[Dataset entries]

####################

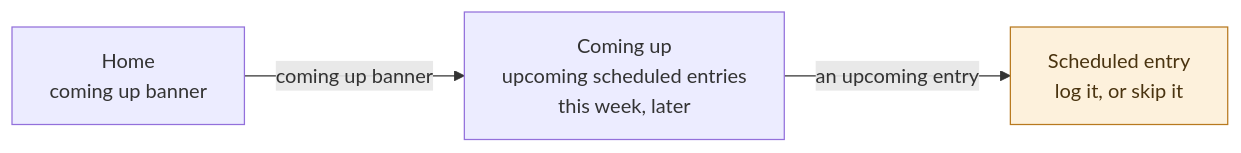
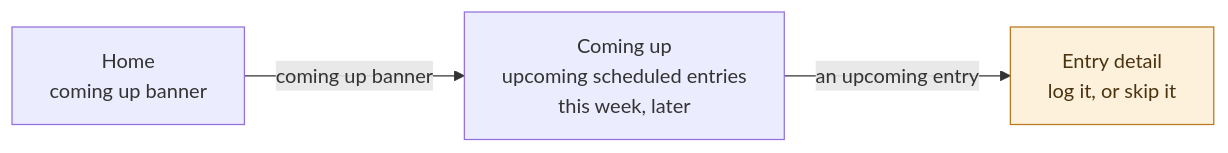
Before and after one commit to care-giver-app/caregiver-v2: the sixth of 15 diagrams in docs/PRD.md, drawn with Mermaid. The commit also changed other lines of this file and 3 other files, not shown here.

````diff
--- a/docs/PRD.md
+++ b/docs/PRD.md
@@ -424,12 +505,12 @@
 ```mermaid
 flowchart LR
     Home["Home<br/>coming up banner"]
     ComingUp["Coming up<br/>upcoming scheduled entries<br/>this week, later"]
-    ScheduledEntry["Scheduled entry<br/>log it, or skip it"]
+    Entry["Entry detail<br/>log it, or skip it"]
 
     Home -- "coming up banner" --> ComingUp
-    ComingUp -- "an upcoming entry" --> ScheduledEntry
+    ComingUp -- "an upcoming entry" --> Entry
 
     classDef handoff fill:#FDF1DC,stroke:#B8791F,color:#4A3410
-    class ScheduledEntry handoff
+    class Entry handoff
 ```
````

####################

§ DIRECTIONS
Each entry above should be given again exactly, with its pictures omitted.

§ RESULT OF THE TASK
Before and after one commit to care-giver-app/caregiver-v2: the sixth of 15 diagrams in docs/PRD.md, drawn with Mermaid. The commit also changed other lines of this file and 3 other files, not shown here.

````diff
--- a/docs/PRD.md
+++ b/docs/PRD.md
@@ -424,12 +505,12 @@
 ```mermaid
 flowchart LR
     Home["Home<br/>coming up banner"]
     ComingUp["Coming up<br/>upcoming scheduled entries<br/>this week, later"]
-    ScheduledEntry["Scheduled entry<br/>log it, or skip it"]
+    Entry["Entry detail<br/>log it, or skip it"]
 
     Home -- "coming up banner" --> ComingUp
-    ComingUp -- "an upcoming entry" --> ScheduledEntry
+    ComingUp -- "an upcoming entry" --> Entry
 
     classDef handoff fill:#FDF1DC,stroke:#B8791F,color:#4A3410
-    class ScheduledEntry handoff
+    class Entry handoff
 ```
````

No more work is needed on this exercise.